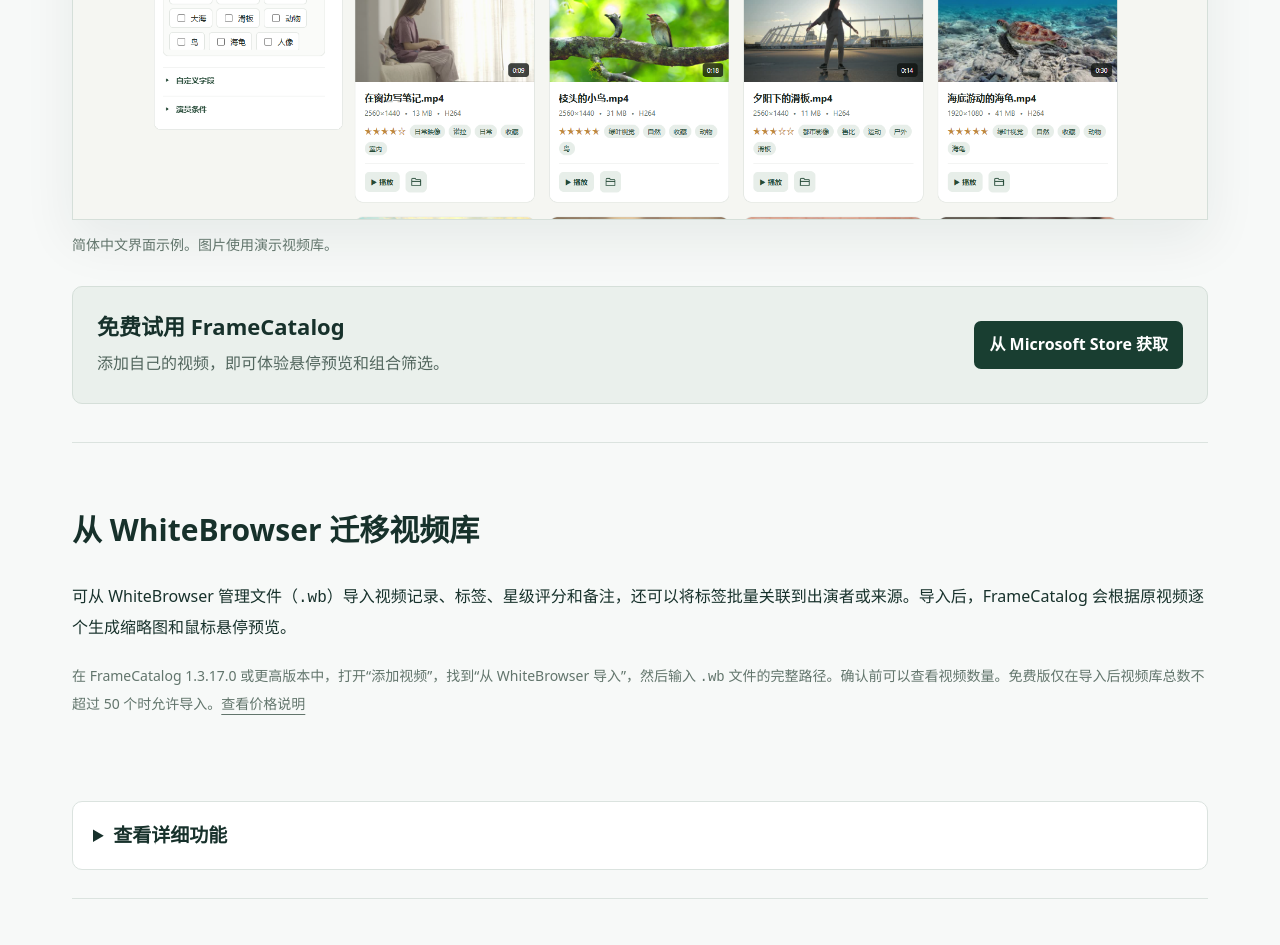
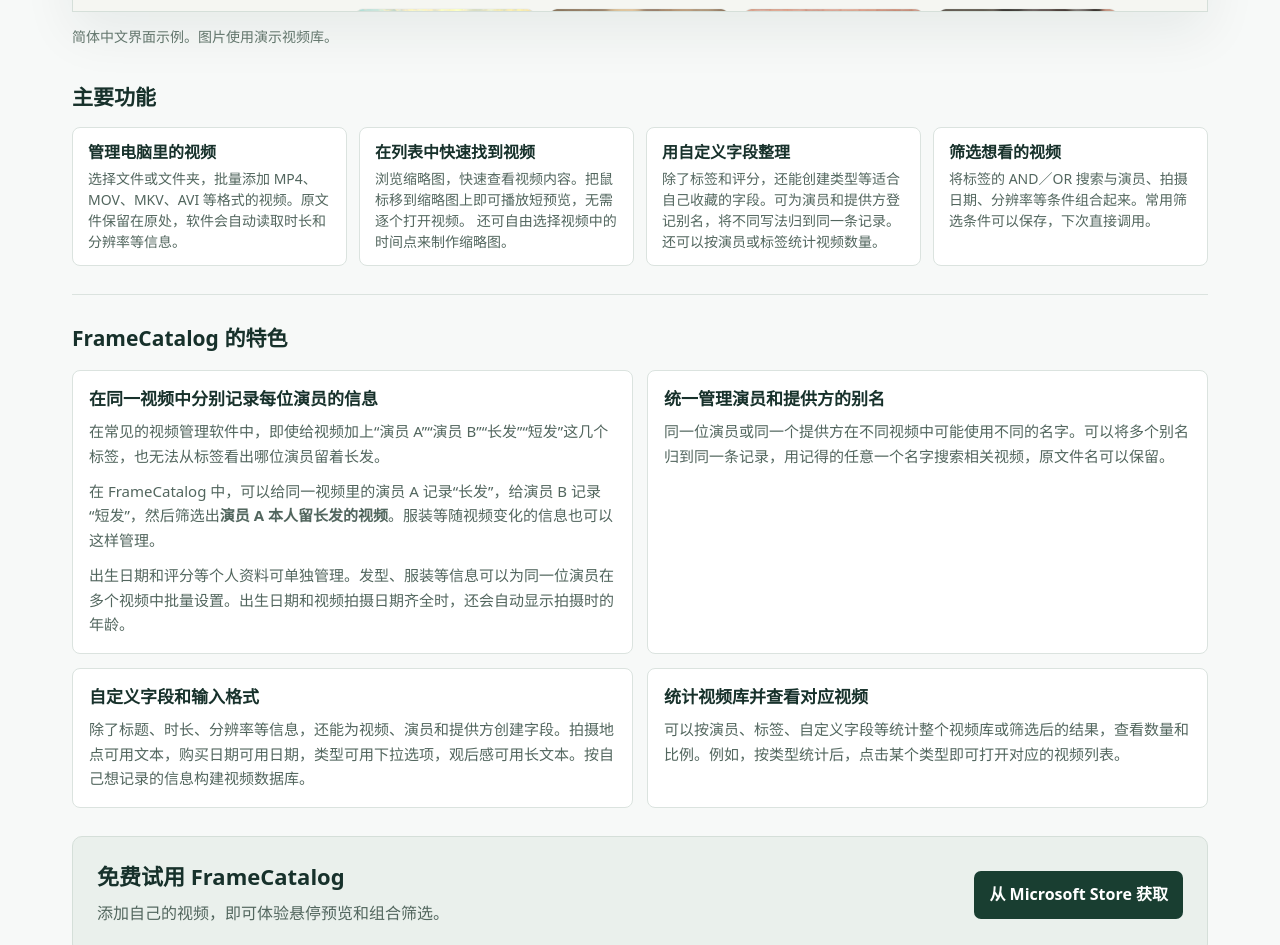
Before and after one commit to orivelaworks/orivelaworks.github.io, a plain HTML site: page zh-cn/index.html in a window 1280 px wide. Shown: the part 1140-2085 px from the top of the page. Drawn offline with Linux system fonts and the light colour scheme.

Commit message:
Align the feature grid across three languages

```diff
--- a/style.css
+++ b/style.css
@@ -76,17 +76,16 @@
 .wrap > .quick-features{padding:0 0 28px}
 .product-highlights{border-top:1px solid #dbe3df;padding:24px 0 28px}
 .product-highlights h2{font-size:21px;margin:0 0 12px}
-.product-highlights .features{grid-template-columns:repeat(3,minmax(0,1fr));gap:14px}
+.product-highlights .features{grid-template-columns:repeat(2,minmax(0,1fr));gap:14px}
 .product-highlights article{padding:16px;background:#fff;border:1px solid #dbe3df;border-radius:8px}
 .product-highlights h3{font-size:17px;line-height:1.4;margin:0 0 8px}
 .product-highlights p{font-size:15px;line-height:1.65;margin:0 0 10px}
 .product-highlights p:last-child{margin-bottom:0}
-.product-highlights .product-highlights-example{grid-column:1/-1;justify-self:center;width:100%;max-width:820px;padding:clamp(16px,3vw,26px)}
 @media(max-width:950px){
   .wrap > .quick-features .quick-grid{grid-template-columns:repeat(2,minmax(0,1fr))}
-  .product-highlights .features{grid-template-columns:minmax(0,1fr)}
 }
 @media(max-width:760px){
+  .product-highlights .features{grid-template-columns:minmax(0,1fr)}
   .site-intro{grid-template-columns:minmax(0,1fr)}
 }
 @media(max-width:460px){
--- a/zh-cn/index.html
+++ b/zh-cn/index.html
@@ -4,7 +4,7 @@
 <meta charset="utf-8"><meta name="viewport" content="width=device-width,initial-scale=1">
 <title>FrameCatalog｜Windows 本地视频管理软件</title><meta name="description" content="FrameCatalog 是适用于 Windows 10 和 11 的本地视频管理软件。悬停预览视频，用评分、标签、演员及自定义字段整理文件，并保存常用筛选条件。最多免费添加 50 个视频。">
 <link rel="canonical" href="https://orivelaworks.github.io/zh-cn/"><link rel="alternate" hreflang="ja" href="https://orivelaworks.github.io/"><link rel="alternate" hreflang="en" href="https://orivelaworks.github.io/en/"><link rel="alternate" hreflang="zh-Hans" href="https://orivelaworks.github.io/zh-cn/"><link rel="alternate" hreflang="x-default" href="https://orivelaworks.github.io/">
-<link rel="icon" href="../assets/icon.png"><link rel="stylesheet" href="../style.css">
+<link rel="icon" href="../assets/icon.png"><link rel="stylesheet" href="../style.css?v=20261127-feature-grid">
 <meta property="og:type" content="website"><meta property="og:title" content="FrameCatalog｜Windows 本地视频管理软件">
 <meta property="og:description" content="FrameCatalog 是适用于 Windows 10 和 11 的本地视频管理软件。悬停预览视频，用评分、标签、演员及自定义字段整理文件，并保存常用筛选条件。最多免费添加 50 个视频。"><meta property="og:url" content="https://orivelaworks.github.io/zh-cn/">
 <script type="application/ld+json">{
@@ -32,16 +32,31 @@
 </head>
 <body><a class="skip" href="#main">跳到正文</a><header><nav aria-label="主导航"><a class="brand" href="./">Orivela Works</a><div class="navlinks"><a href="#features">主要功能</a><a href="privacy.html">隐私政策</a><a href="#requirements">系统要求</a><a href="../" lang="ja" hreflang="ja">日本語</a><a href="../en/" lang="en" hreflang="en">English</a><span class="social-links"><a href="https://www.youtube.com/watch?v=H6iewulCBFQ" aria-label="在 YouTube 观看 FrameCatalog 介绍视频" title="在 YouTube 观看 FrameCatalog 介绍视频"><svg aria-hidden="true" focusable="false" viewBox="0 0 24 24" width="20" height="20"><rect x="1" y="4.5" width="22" height="15" rx="4" fill="#e11b1b"/><path d="M10 8.5 16 12l-6 3.5Z" fill="#fff"/></svg></a><a href="https://x.com/OrivelaWorks" aria-label="在 X 上关注 Orivela Works" title="在 X 上关注 Orivela Works"><svg aria-hidden="true" focusable="false" viewBox="0 0 24 24" width="17" height="17" fill="currentColor"><path d="M18.9 2H22l-6.8 7.8L23.2 22H17l-4.9-7.4L5.7 22H2.5l7.3-8.4L.8 2h6.4l4.5 6.7L18.9 2ZM17.8 20h1.7L6.1 4H4.2l13.6 16Z"/></svg></a></span><a class="store-nav" href="https://apps.microsoft.com/detail/9NKQ7ZGM85SK">从 Microsoft Store 获取</a></div></nav></header>
 <main id="main" class="wrap">
-<section class="hero" id="framecatalog"><div>
+<section class="hero site-intro" id="framecatalog"><div>
 <div class="appmark"><img src="../assets/icon.png" alt="" width="48" height="48">FrameCatalog</div>
 <h1>适用于 Windows 10 和 11 的视频管理软件</h1>
 <p class="lead">把电脑上的视频整理到一个可搜索的视频库。通过缩略图和悬停预览查看内容，再用标签、评分和自定义字段分类。</p>
 <div class="hero-download"><a class="store-action" href="https://apps.microsoft.com/detail/9NKQ7ZGM85SK">从 Microsoft Store 获取</a><span>最多免费添加 50 个视频</span></div>
 <a class="jump" href="#features">查看主要功能 ↓</a>
-</div><section class="quick-features" id="features"><h2>主要功能</h2><div class="quick-grid"><article><h3>管理电脑里的视频</h3><p>选择文件或文件夹，批量添加 MP4、MOV、MKV、AVI 等格式的视频。原文件保留在原处，软件会自动读取时长和分辨率等信息。</p></article><article><h3>在列表中快速找到视频</h3><p>浏览缩略图，快速查看视频内容。把鼠标移到缩略图上即可播放短预览，无需逐个打开视频。 还可自由选择视频中的时间点来制作缩略图。</p></article><article><h3>用自定义字段整理</h3><p>除了标签和评分，还能创建类型等适合自己收藏的字段。可为演员和提供方登记别名，将不同写法归到同一条记录。 还可以按演员或标签统计视频数量。</p></article><article><h3>筛选想看的视频</h3><p>将标签的 AND／OR 搜索与演员、拍摄日期、分辨率等条件组合起来。常用筛选条件可以保存，下次直接调用。</p></article></div></section><aside class="hero-side"><div class="eyebrow" style="color:#d8e5df">免费版</div>
+</div>
+<aside class="hero-side"><div class="eyebrow" style="color:#d8e5df">免费版</div>
 <h2 id="pricing">50 个视频</h2><p><strong>免费版</strong> · 最多添加 50 个视频。</p><p><strong>无限版</strong> · 一次性购买，解除视频数量限制。</p><p class="small">当地价格请以 Microsoft Store 为准。</p></aside></section>
-
 <figure class="showcase"><img src="../assets/library-zh-Hans.png" alt="FrameCatalog 简体中文界面，显示视频缩略图、评分和标签筛选" width="1920" height="1080"><figcaption>简体中文界面示例。图片使用演示视频库。</figcaption></figure>
+<section class="quick-features" id="features"><h2>主要功能</h2><div class="quick-grid"><article><h3>管理电脑里的视频</h3><p>选择文件或文件夹，批量添加 MP4、MOV、MKV、AVI 等格式的视频。原文件保留在原处，软件会自动读取时长和分辨率等信息。</p></article><article><h3>在列表中快速找到视频</h3><p>浏览缩略图，快速查看视频内容。把鼠标移到缩略图上即可播放短预览，无需逐个打开视频。 还可自由选择视频中的时间点来制作缩略图。</p></article><article><h3>用自定义字段整理</h3><p>除了标签和评分，还能创建类型等适合自己收藏的字段。可为演员和提供方登记别名，将不同写法归到同一条记录。 还可以按演员或标签统计视频数量。</p></article><article><h3>筛选想看的视频</h3><p>将标签的 AND／OR 搜索与演员、拍摄日期、分辨率等条件组合起来。常用筛选条件可以保存，下次直接调用。</p></article></div></section>
+<section class="product-highlights" aria-labelledby="product-highlights-title">
+  <h2 id="product-highlights-title">FrameCatalog 的特色</h2>
+  <div class="features">
+    <article id="custom-fields-example">
+      <h3>在同一视频中分别记录每位演员的信息</h3>
+      <p>在常见的视频管理软件中，即使给视频加上“演员 A”“演员 B”“长发”“短发”这几个标签，也无法从标签看出哪位演员留着长发。</p>
+      <p>在 FrameCatalog 中，可以给同一视频里的演员 A 记录“长发”，给演员 B 记录“短发”，然后筛选出<strong>演员 A 本人留长发的视频</strong>。服装等随视频变化的信息也可以这样管理。</p>
+      <p>出生日期和评分等个人资料可单独管理。发型、服装等信息可以为同一位演员在多个视频中批量设置。出生日期和视频拍摄日期齐全时，还会自动显示拍摄时的年龄。</p>
+    </article>
+    <article><h3>统一管理演员和提供方的别名</h3><p>同一位演员或同一个提供方在不同视频中可能使用不同的名字。可以将多个别名归到同一条记录，用记得的任意一个名字搜索相关视频，原文件名可以保留。</p></article>
+    <article><h3>自定义字段和输入格式</h3><p>除了标题、时长、分辨率等信息，还能为视频、演员和提供方创建字段。拍摄地点可用文本，购买日期可用日期，类型可用下拉选项，观后感可用长文本。按自己想记录的信息构建视频数据库。</p></article>
+    <article><h3>统计视频库并查看对应视频</h3><p>可以按演员、标签、自定义字段等统计整个视频库或筛选后的结果，查看数量和比例。例如，按类型统计后，点击某个类型即可打开对应的视频列表。</p></article>
+  </div>
+</section>
 <aside class="store-callout"><div><h2>免费试用 FrameCatalog</h2><p>添加自己的视频，即可体验悬停预览和组合筛选。</p></div><a class="store-action" href="https://apps.microsoft.com/detail/9NKQ7ZGM85SK">从 Microsoft Store 获取</a></aside>
 <section class="section" id="whitebrowser-migration"><h2>从 WhiteBrowser 迁移视频库</h2><p>可从 WhiteBrowser 管理文件（<code>.wb</code>）导入视频记录、标签、星级评分和备注，还可以将标签批量关联到出演者或来源。导入后，FrameCatalog 会根据原视频逐个生成缩略图和鼠标悬停预览。</p><p class="note">在 FrameCatalog 1.3.17.0 或更高版本中，打开“添加视频”，找到“从 WhiteBrowser 导入”，然后输入 <code>.wb</code> 文件的完整路径。确认前可以查看视频数量。免费版仅在导入后视频库总数不超过 50 个时允许导入。<a href="#pricing">查看价格说明</a></p></section><details class="feature-details"><summary>查看详细功能</summary><div class="feature-detail-content">
 <section class="section" id="feature-import"><h2>添加视频</h2><p>选择视频文件或整个文件夹批量添加，也可以包含子文件夹。原视频保留在原处，软件会读取时长和分辨率等信息，并生成缩略图。</p><p>如果视频元数据包含拍摄时间，软件可以读取日期和时间。批量添加后，可在结果中查看未能读取的文件。</p></section>
```
Also changed, not shown: en/index.html (+2 -2 lines), index.html (+2 -2 lines).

· · · ·

WHAT YOU NEED TO DO: In the entries above, tally the lines that include the string "margin". Give the figure only.

ANSWER FOR THIS EXERCISE: 4